Research shows that prevention is key when it comes to heart failure. This week, we’re sharing what you can do to prevent heart disease and failure, as well as symptoms to keep an eye out for.
Prevention of heart failure
According to Heart & Stroke, prevention starts with knowing your risks, including that 9/10 Canadians have at least one risk factor for heart disease and stroke. “Almost 80% of premature heart disease and stroke can be prevented through healthy behaviours. That means habits like eating healthy, being active and living smoke-free have a bit impact on your health.”¹
So what can you do to prevent heart failure? First, learn your risk factors here, including lifestyle risks, health conditions you may have, and other risk factors you can’t control.

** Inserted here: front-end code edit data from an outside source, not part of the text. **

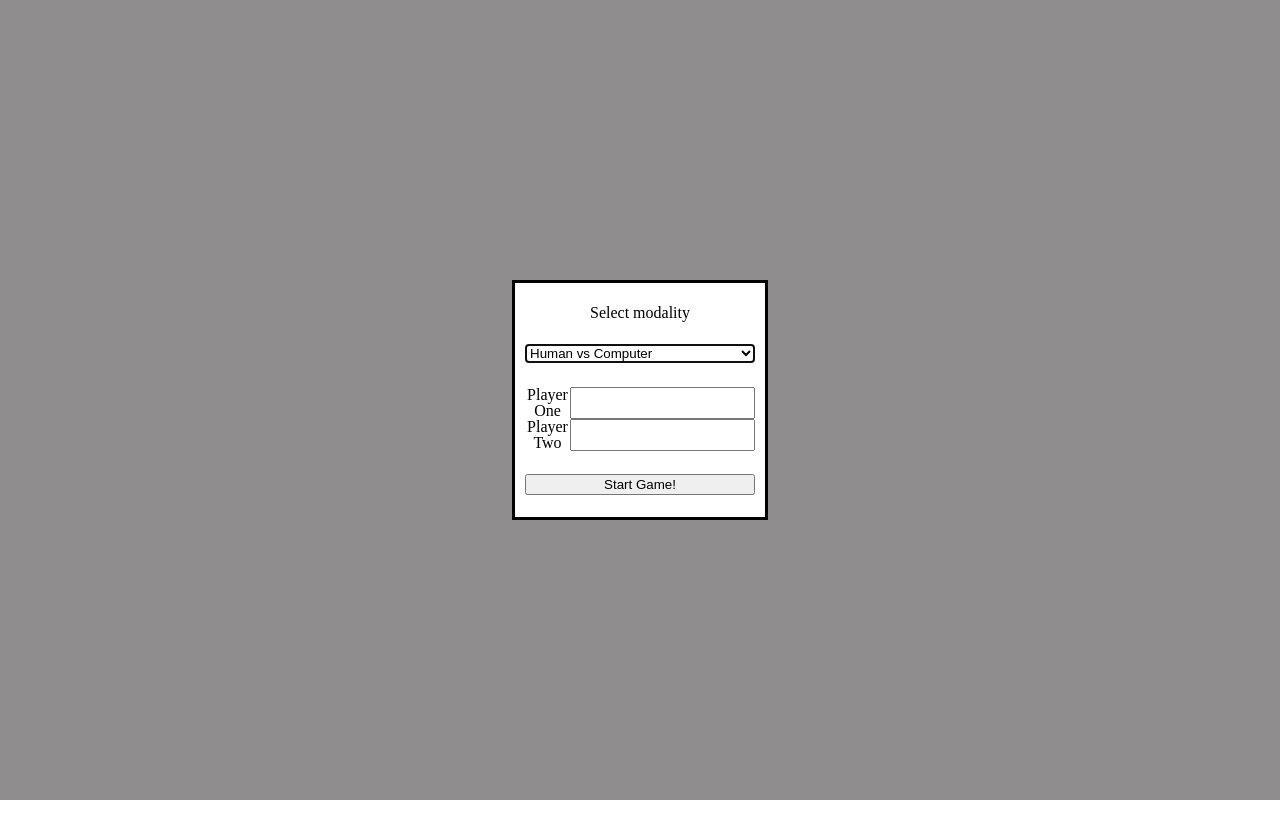
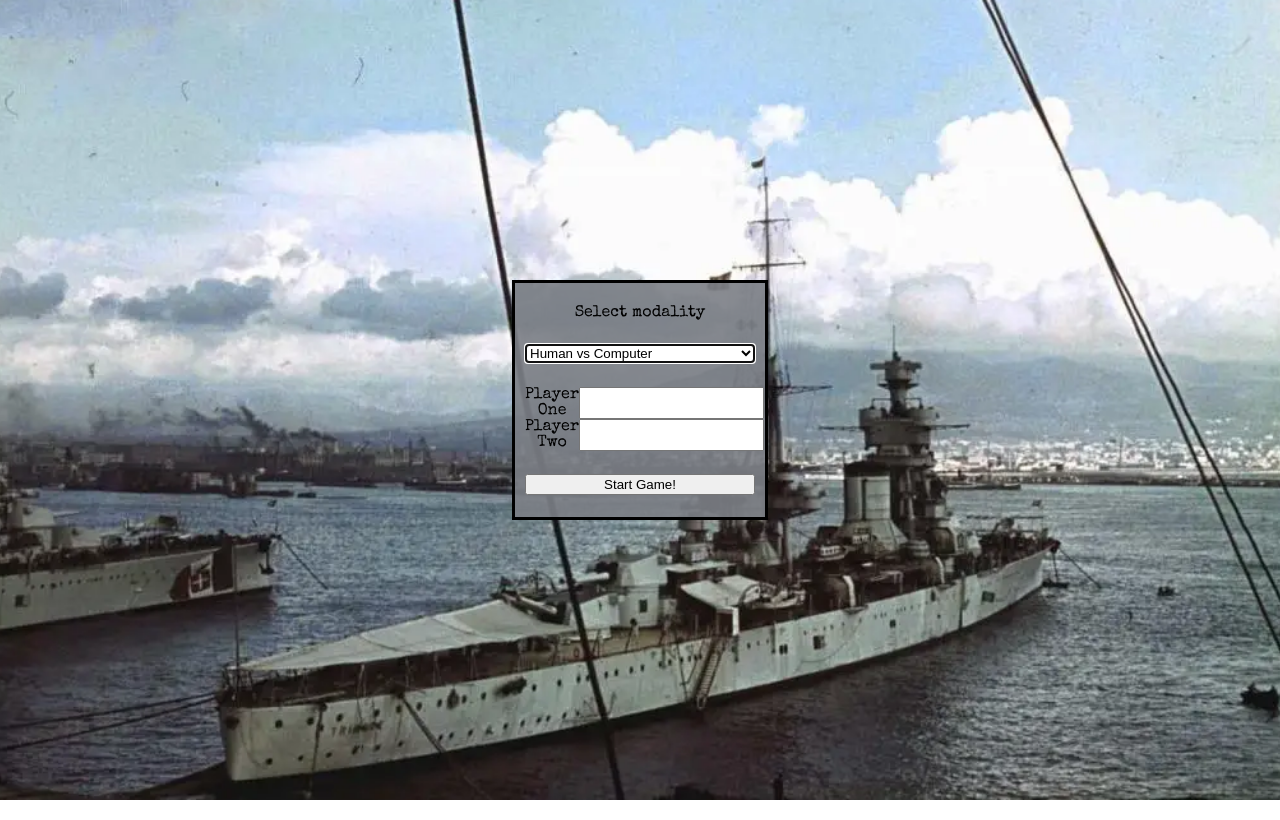
Before and after one commit to Aquilaruspante/odin-battleship, a website built with webpack: page src/index.html in a window 1280 px wide. Built offline with nearby package versions, Linux system fonts and the light colour scheme.

Commit message:
feat(styling): styled a bit

```diff
--- a/src/index.html
+++ b/src/index.html
@@ -3,9 +3,14 @@
 <head>
     <meta charset="UTF-8">
     <meta name="viewport" content="width=device-width, initial-scale=1.0">
+    <link rel="preconnect" href="https://fonts.googleapis.com">
+    <link rel="preconnect" href="https://fonts.gstatic.com" crossorigin>
+    <link href="https://fonts.googleapis.com/css2?family=Share+Tech+Mono&family=Special+Elite&display=swap" rel="stylesheet">
     <title>Battleship</title>
 </head>
 <body>
+    <img alt="battleship-image" id="background-image">
+    <section id="game" class="special-elite-regular">
         <section id="header">
             <div id="turn-board">
                 <h3>Active Player</h3>
@@ -44,5 +49,6 @@
             </section>
             <button type="button" id="start-game-btn">Start Game!</button>
         </dialog>
+    </section>
 </body>
 </html>
--- a/src/styles.css
+++ b/src/styles.css
@@ -32,6 +32,30 @@ footer, header, hgroup, menu, nav, section {
     box-sizing: border-box;
 }
 
+
+.special-elite-regular {
+	font-family: "Special Elite", system-ui;
+	font-weight: 400;
+	font-style: normal;
+  }
+
+
+html {
+	margin: 0;
+	padding: 0;
+	height: 100%;
+
+	--background-color: rgb(141, 156, 158, 0.5);
+	--background-color-less-transparent: rgb(141, 156, 158, 0.8);
+
+	--test:	rgb(124, 127, 133, 0.9);
+	--test-trans : rgb(124, 127, 133, 0.5);
+
+	--cell-border: rgb(43, 51, 35);
+
+	--border-color: rgb(169, 177, 184, 0.9);
+}
+
 body {
 	line-height: 1;
 }
@@ -53,6 +77,10 @@ table {
 
 body {
 	height: 100vh;
+	position: relative; /* necessario per il posizionamento assoluto figlio */
+	overflow: hidden;
+	margin: 0;
+	padding: 0;
 }
 
 main {
@@ -64,26 +92,29 @@ main {
 }
 
 .gameboard {
+	box-sizing: border-box;
     width: 500px;
 	height: 500px;
-	border: 1px solid black;
+	border: 5px solid var(--border-color);
+	background-color: var(--test);
 }
 
 .row {
-	width: 500px;
-	height: 50px;
+	width: 100%;
+	height: 10%;
 	display: flex;
-	border: 1px solid grey;
 }
 
 .col {
     width: 50px;
-    height: 50px;
-	border: 1px solid grey;
+    height: 100%;
+	border: 1px solid var(--cell-border);
+	box-sizing: border-box;
 }
 
 .hit {
-	background-color:red;
+	background-color:rgb(175, 9, 9);
+	background-color: rgb(161, 45, 47);
 }
 
 #game-over-dialog:not([open]) {
@@ -106,6 +137,7 @@ main {
 	flex-direction: column;
 	justify-content: space-around;
 	padding: 10px;
+	background-color: var(--test);
 }
 
 #game-over-dialog h3 {
@@ -114,12 +146,13 @@ main {
 }
 
 #game-over-dialog p {
-	font-size: 1.4;
+	font-size: 1.4rem;
 }
 
-::backdrop {
-	background-color: rgb(143, 141, 141);
-}
+dialog::backdrop {
+	background: url('./assets/images/battleship.webp') center center / cover no-repeat;
+  }
+
 
 #play-again-button {
 	width: 70%;
@@ -127,24 +160,26 @@ main {
 }
 
 .miss {
-	background-color: rgb(14, 148, 148);
+	background-color: rgb(7, 62, 70);
+	background-color: rgb(60, 110, 88);
+	background-color: rgb(31, 58, 70) ;
 }
 
 #header {
 	width: 20%;
 	height: 20%;
-	border: 3px solid grey;
 	margin: auto;
 	text-align: center;
-	margin-top: 20px;
 	margin-bottom: 20px;
 }
 
 #turn-board {
-	height: 80%;
+	height: 100%;
 	display: flex;
 	flex-direction: column;
 	justify-content: space-around;
+	background-color: var(--test-trans);
+	border: 2px solid rgb(158, 158, 158);
 }
 
 #turn-board h3 {
@@ -153,7 +188,7 @@ main {
 }
 
 #turn-board p {
-	font-size: 1.4rem;
+	font-size: 2rem;
 }
 
 #timeout-dialog {
@@ -181,3 +216,22 @@ main {
 	display: flex;
 	justify-content: space-between;
 }
+
+#background-image {
+    position: fixed; /* meglio di absolute per i background */
+    top: 0;
+    left: 0;
+    width: 100vw;
+    height: 100vh;
+    object-fit: cover;
+    z-index: -1;
+    display: block; /* evita problemi da comportamento inline */
+}
+
+
+#game {
+	z-index: 1;
+	background-color: rgb(146, 144, 144, 0.4);
+	height: 100%;
+	padding-top: 20px;
+}
--- a/src/views/DOMElements.js
+++ b/src/views/DOMElements.js
@@ -1,6 +1,6 @@
 export let elements = {};
 
-export function initDOMElements() {
+export function initDOMElements(image) {
     elements = {
         timeOutDialog: document.querySelector('#timeout-dialog'),
         yourTurn: document.querySelector('#active-player'),
@@ -16,5 +16,6 @@ export function initDOMElements() {
         choosePlayerOneName: document.querySelector('#player-one'),
         choosePlayerTwoName: document.querySelector('#player-two'),
         startGameButton: document.querySelector('#start-game-btn'),
+        backgroundImage: document.querySelector('#background-image'),
     };
 }
--- a/src/views/DOMManager.js
+++ b/src/views/DOMManager.js
@@ -1,10 +1,16 @@
 import { elements } from './DOMElements.js';
 import eventBus from "../utils/eventBus.js";
+
+import battleshipImage from '../assets/images/battleship.webp';
 
 export default class DOMManager {
     constructor () {
         this.gridOne = null;
         this.gridTwo = null;
+    };
+
+    setBackgroundImage() {
+        elements.backgroundImage.setAttribute('src', battleshipImage);
     };
 
     getGrids(grids) {
@@ -38,6 +44,7 @@ export default class DOMManager {
     };
 
     initGame() {
+        this.setBackgroundImage();
         elements.startGameButton.addEventListener('click', () => {
             this.startGame();
             elements.initialDialog.close();
--- a/webpack.config.cjs
+++ b/webpack.config.cjs
@@ -15,6 +15,10 @@ module.exports = {
         test: /\.html$/i,
         loader: "html-loader",
       },
+      {
+        test: /\.(png|svg|jpg|jpeg|gif|webp)$/i,
+        type: "asset/resource",
+      },
     ],
   },
   devtool: "cheap-module-source-map",
```
Also changed, not shown: src/assets/images/battleship.webp (added), 2 other files. Lines whose indentation alone changed are shown as unchanged.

Understand that women have unique risk factors, and learn more about them here. And finally, work to develop habits that will reduce your risk and help to prevent heart disease.
Habits that can help you prevent heart disease include:

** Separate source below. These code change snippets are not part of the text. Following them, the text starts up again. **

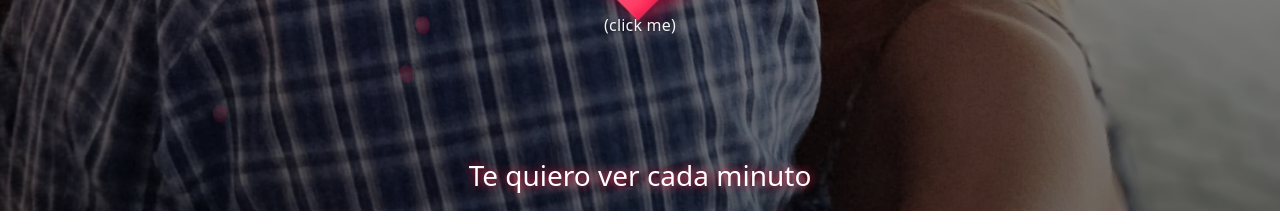
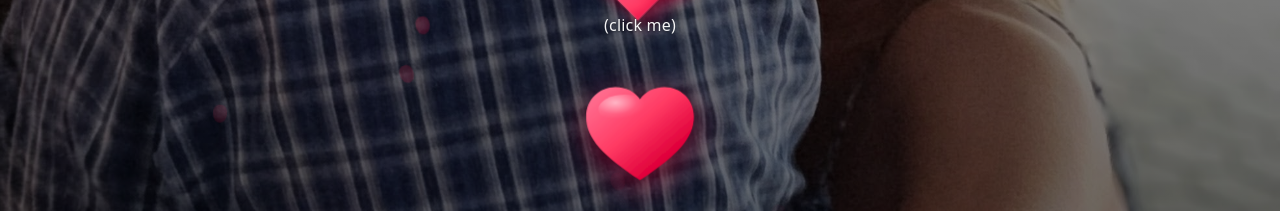
Before and after one commit to ramireznatalio96-hue/test, a plain HTML site: page index.html in a window 1280 px wide. Shown: the part 589-800 px from the top of the page. Drawn offline with Linux system fonts and the light colour scheme.

Commit message:
Update index.html

```diff
--- a/index.html
+++ b/index.html
@@ -5,7 +5,7 @@
 <meta name="viewport" content="width=device-width, initial-scale=1" />
 <title>Karen ❤️</title>
 
-<!-- Preload de la imagen de fondo -->
+<!-- Preload de la imagen de fondo (corregido) -->
 photo.jpg
 
 <style>
@@ -69,7 +69,7 @@ photo.jpg
     z-index: 50;
   }
 
-  /* Texto inferior */
+  /* Texto inferior (BOTTOM) — ahora permite clics */
   #bottomText {
     position: absolute;
     bottom: calc(var(--safe-gap) + env(safe-area-inset-bottom, 0px));
@@ -81,7 +81,7 @@ photo.jpg
     line-height: 1.25;
     text-shadow: 0 0 10px var(--glow);
     z-index: 50;
-    pointer-events: none; /* deja pasar el toque al control si se superponen */
+    pointer-events: auto; /* ✅ habilitado para click */
   }
 
   /* Wrapper centrado: rosa + control debajo */
@@ -153,7 +153,7 @@ photo.jpg
     50%      { transform: translateX(12px); }
   }
 
-  /* ====== Botón corazón: más realista (debajo de la rosa) ====== */
+  /* ====== Botón corazón: (debajo de la rosa) — SIN CAMBIOS ====== */
   .heart-wrapper {
     display: inline-flex;
     flex-direction: column;
@@ -164,7 +164,6 @@ photo.jpg
     touch-action: manipulation;
     text-align: center;
   }
-
   .heart-btn {
     position: relative;
     width: 64px;
@@ -177,67 +176,42 @@ photo.jpg
     background:
       radial-gradient(120% 120% at 30% 30%, #ff7a9a 0%, #ff3a63 45%, #e0003a 75%, #9b0029 100%);
     box-shadow:
-      /* sombra externa para levantar */
       0 10px 18px rgba(224, 0, 58, 0.45),
       0 3px 8px rgba(0,0,0,0.35),
-      /* contorno suave */
       inset 0 0 0 1px rgba(255,255,255,0.12);
     transition: transform .12s ease, filter .2s ease, box-shadow .2s ease;
     animation: pulse 1.6s ease-in-out infinite;
   }
-
-  /* lóbulos del corazón */
   .heart-btn::before,
   .heart-btn::after {
     content: "";
     position: absolute;
     width: 64px;
     height: 64px;
-    background: inherit;          /* misma gradiente que el cuerpo */
+    background: inherit;
     border-radius: 50%;
     box-shadow: inherit;
   }
   .heart-btn::before { top: -32px; left: 0; }
   .heart-btn::after  { top: 0; left: 32px; }
-
-  /* brillo especular (sheen) */
   .heart-btn .sheen {
-    position: absolute;
-    width: 90px;
-    height: 36px;
-    top: -10px;
-    left: -6px;
-    transform: rotate(45deg);    /* compensa la rotación del corazón */
+    position: absolute; width: 90px; height: 36px; top: -10px; left: -6px; transform: rotate(45deg);
     background: radial-gradient(100% 100% at 50% 50%,
       rgba(255,255,255,0.55) 0%,
       rgba(255,255,255,0.25) 40%,
       rgba(255,255,255,0.08) 60%,
       rgba(255,255,255,0.00) 75%);
-    filter: blur(0.4px);
-    pointer-events: none;
+    filter: blur(0.4px); pointer-events: none;
   }
-
-  /* sombra inferior para más volumen */
   .heart-btn .base-shadow {
-    position: absolute;
-    bottom: -10px;
-    left: -2px;
-    width: 100px;
-    height: 26px;
-    transform: rotate(45deg);
+    position: absolute; bottom: -10px; left: -2px; width: 100px; height: 26px; transform: rotate(45deg);
     background: radial-gradient(60% 60% at 50% 50%, rgba(0,0,0,0.45) 0%, rgba(0,0,0,0.0) 70%);
-    filter: blur(4px);
-    opacity: .45;
-    pointer-events: none;
+    filter: blur(4px); opacity: .45; pointer-events: none;
   }
-
-  /* pulsito */
   @keyframes pulse {
     0%, 100% { transform: rotate(-45deg) scale(1); filter: brightness(1); }
     50%      { transform: rotate(-45deg) scale(1.06); filter: brightness(1.07); }
   }
-
-  /* interacción */
   .heart-btn:active {
     transform: rotate(-45deg) scale(0.97);
     box-shadow:
@@ -246,25 +220,28 @@ photo.jpg
       inset 0 0 0 1px rgba(255,255,255,0.18);
     animation: none;
   }
+  .heart-caption { font-size: clamp(14px, 3.8vw, 16px); letter-spacing: 0.2px; text-shadow: 0 1px 2px rgba(0,0,0,.35); opacity: 0.95; }
+  .heart-wrapper[aria-disabled="true"] .heart-btn { cursor: default; animation: none; filter: grayscale(0.1) brightness(0.9); box-shadow: 0 3px 7px rgba(0,0,0,0.28), inset 0 0 0 1px rgba(255,255,255,0.10); }
+  .heart-wrapper[aria-disabled="true"] .heart-caption { opacity: 0.75; }
 
-  /* Texto debajo del corazón */
-  .heart-caption {
-    font-size: clamp(14px, 3.8vw, 16px);
-    letter-spacing: 0.2px;
-    text-shadow: 0 1px 2px rgba(0,0,0,.35);
-    opacity: 0.95;
+  /* === Bottom heart (similar a tu imagen, objeto único SVG & clickeable) === */
+  .bottom-heart-btn{
+    appearance:none;
+    background:none;
+    border:none;
+    cursor:pointer;                 /* clickeable */
+    width: clamp(64px, 16vw, 120px);
+    height: auto;
+    padding: 0;
+    line-height: 0;
+    filter: drop-shadow(0 10px 18px rgba(224,0,58,0.45))
+            drop-shadow(0 3px 8px rgba(0,0,0,0.35));
+    animation: bh-pulse 1.8s ease-in-out infinite; /* pulso suave */
+    transition: transform .12s ease;
   }
-
-  /* Deshabilitado tras reproducir (una sola vez) */
-  .heart-wrapper[aria-disabled="true"] .heart-btn {
-    cursor: default;
-    animation: none;
-    filter: grayscale(0.1) brightness(0.9);
-    box-shadow: 0 3px 7px rgba(0,0,0,0.28), inset 0 0 0 1px rgba(255,255,255,0.10);
-  }
-  .heart-wrapper[aria-disabled="true"] .heart-caption {
-    opacity: 0.75;
-  }
+  .bottom-heart-btn:active { transform: scale(0.96); }
+  .bottom-heart-svg{ display:block; width:100%; height:auto; }
+  @keyframes bh-pulse{ 0%,100%{transform:scale(1);} 50%{transform:scale(1.05);} }
 
   /* Ajuste en landscape */
   @media (orientation: landscape) {
@@ -279,7 +256,7 @@ photo.jpg
 
     <h1 id="title">Karen, te quiero mucho</h1>
 
-    <!-- Rosa centrada y control de música debajo -->
+    <!-- Rosa centrada y control de música debajo (SIN CAMBIOS) -->
     <div id="roseWrapper">
       <div id="centerStack">
         <div id="rose">🌹</div>
@@ -295,7 +272,49 @@ photo.jpg
       </div>
     </div>
 
-    <div id="bottomText">Te quiero ver cada minuto</div>
+    <!-- BOTTOM: corazón brillante similar a la imagen (clickeable) -->
+    <div id="bottomText">
+      <button id="bottomHeartBtn" class="bottom-heart-btn" aria-label="Reproducir música en loop">
+        <svg class="bottom-heart-svg" viewBox="0 0 100 92" width="100%" height="100%" aria-hidden="true">
+          <defs>
+            <linearGradient id="bh-grad" x1="0" y1="0" x2="1" y2="1">
+              <stop offset="0%"  stop-color="#ff7a9a"/>
+              <stop offset="45%" stop-color="#ff3a63"/>
+              <stop offset="75%" stop-color="#e0003a"/>
+              <stop offset="100%" stop-color="#9b0029"/>
+            </linearGradient>
+            <radialGradient id="bh-shine" cx="0.32" cy="0.28" r="0.55">
+              <stop offset="0%" stop-color="rgba(255,255,255,0.55)"/>
+              <stop offset="45%" stop-color="rgba(255,255,255,0.25)"/>
+              <stop offset="70%" stop-color="rgba(255,255,255,0.08)"/>
+              <stop offset="100%" stop-color="rgba(255,255,255,0)"/>
+            </radialGradient>
+            <filter id="bh-inner">
+              <feGaussianBlur in="SourceAlpha" stdDeviation="2" result="b"/>
+              <feComposite in="b" in2="SourceAlpha" operator="arithmetic" k2="-1" k3="2" result="inner"/>
+              <feColorMatrix in="inner" type="matrix"
+                values="0 0 0 0 0
+                        0 0 0 0 0
+                        0 0 0 0 0
+                        0 0 0 0.45 0" result="shade"/>
+              <feBlend in="SourceGraphic" in2="shade" mode="normal"/>
+            </filter>
+          </defs>
+
+          <!-- UN SOLO PATH del corazón -->
+          <path filter="url(#bh-inner)" fill="url(#bh-grad)"
+                d="M50 86
+                   C 20 66, 6 52, 6 34
+                   C 6 20, 17 10, 30 10
+                   C 39 10, 46 14, 50 20
+                   C 54 14, 61 10, 70 10
+                   C 83 10, 94 20, 94 34
+                   C 94 52, 80 66, 50 86 Z"/>
+          <!-- Brillo -->
+          <ellipse cx="38" cy="28" rx="22" ry="12" fill="url(#bh-shine)" />
+        </svg>
+      </button>
+    </div>
   </div>
 
 <!-- ====== SCRIPTS ====== -->
@@ -331,44 +350,49 @@ photo.jpg
     stage.appendChild(track);
   }
 
-  // ========= Música: reproducir UNA sola vez al tocar el corazón =========
-  const audio = new Audio('music.mp3'); // cambia el nombre si tu archivo se llama distinto
-  audio.loop = false;
+  // ========= Música: reproducir en LOOP al primer clic =========
+  const audio = new Audio('music.mp3');  // asegúrate de tener este archivo
+  audio.loop = true;   // ✅ loop activado
   audio.preload = 'auto';
 
   const heartWrapper = document.getElementById('heartWrapper');
   const heartBtn = document.getElementById('heartBtn');
   const heartCaption = document.getElementById('heartCaption');
+  const bottomHeartBtn = document.getElementById('bottomHeartBtn');
 
   let hasPlayed = false;
 
   const playOnce = async () => {
     if (hasPlayed) return;
     try {
-      // feedback visual rápido al toque
+      await audio.play();
+      hasPlayed = true;
+
+      // feedback visual para el botón superior (si fue el que se tocó)
+      if (heartBtn) {
         heartBtn.style.animation = 'none';
         heartBtn.style.transform = 'rotate(-45deg) scale(0.97)';
         setTimeout(() => { heartBtn.style.animation = ''; heartBtn.style.transform = ''; }, 160);
+        heartWrapper.setAttribute('aria-disabled', 'true');
+        heartBtn.setAttribute('aria-label', 'Reproduciendo música (loop)');
+      }
 
-      await audio.play();
-      hasPlayed = true;
-      heartWrapper.setAttribute('aria-disabled', 'true');
-      heartBtn.setAttribute('aria-label', 'Reproduciendo música');
-      // Si prefieres, puedes cambiar el texto:
-      // heartCaption.textContent = 'Gracias ❤️';
+      // detener pulso del bottom (opcional)
+      if (bottomHeartBtn) bottomHeartBtn.style.animation = 'none';
+
     } catch (e) {
-      // Si falla (restricción del navegador), sugerimos intentar de nuevo
-      heartCaption.textContent = '(tap again)';
+      if (heartCaption) heartCaption.textContent = '(tap again)';
       console.warn('No se pudo reproducir audio:', e);
     }
   };
 
+  // Click en el botón corazón debajo de la rosa (se mantiene)
   heartBtn.addEventListener('click', playOnce, { passive: true });
 
-  audio.addEventListener('ended', () => {
-    heartWrapper.setAttribute('aria-disabled', 'true');
-    // heartCaption.textContent = 'Gracias ❤️';
-  });
+  // Click en el corazón del bottom (nuevo)
+  bottomHeartBtn.addEventListener('click', playOnce, { passive: true });
+
+  // Nota: como el audio está en loop, 'ended' normalmente no disparará.
 </script>
 </body>
 </html>
```
Lines whose indentation alone changed are shown as unchanged.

Symptoms to watch out for
With the increased incidence of heart failure in Canada, it’s important to know the symptoms² to keep an eye out for. These include:
- Increased shortness of breath, especially when lying flat – it’s not normal to be short of breath, regardless of age
- Unexpected weight gain
- Bloating or feeling full all the time
- Cough or cold symptoms that last for longer than a week
- Tiredness, loss of energy or extreme fatigue
- Loss or change in appetite
- Swelling of the ankles, feet, legs, lower back or abdomen
- Increased urination at night
It can happen to anyone
Although heart failure is often linked to other significant cardiovascular conditions, it can be diagnosed in almost anyone. Paul Gee, a Saskatchewan resident, was diagnosed with heart failure in 2017. He was fit, active and generally ate well. He went to the ER for shortness of breath and difficulty breathing and expected to be sent home with antibiotics for a respiratory illness. Instead, he spent a few days in hospital and learned he had congestive heart failure.
The cause of Mr. Gee’s condition is unknown and there’s no history of heart failure in his family. He takes medication to manage the disease, eats a heart-healthy diet, and attends a rehab clinic. Despite his progress, with no cure for heart failure, he Paul can’t help but dwell on the significantly shortened average life expectancy of someone with his condition.
Mr. Gee is one of 750,000 Canadians who overcome the struggle of living with heart failure every day. He’s one of the many reasons Saskatchewan Blue Cross supports the Heart & Stroke Foundation on their quest to increase awareness of heart failure and to reduce its impacts on Canadians.
Heart & Stroke Foundation’s 2022 Spotlight on Heart Failure
The Heart & Stroke Foundation’s new report, which is titled Falling short: How Canada is failing people with heart failure and how we can change that, “reveals that despite progress, navigating through siloed systems remains difficult and significant gaps still exist in diagnosis, treatment and support”. It also includes an action plan that will help alleviate some of those concerns and improve the outcomes for people living with heart failure. To learn more about heart failure and the steps you can take to reduce your risk, and read the complete report, please visit the Heart & Stroke Foundation’s website.
For more information about Saskatchewan Blue Cross’ work to improve health literacy in Saskatchewan, visit the Community page on our website.
¹Heart & Stroke Foundation – Risk and Prevention
²Heart & Stroke Foundation – 2022 Spotlight on Heart Failure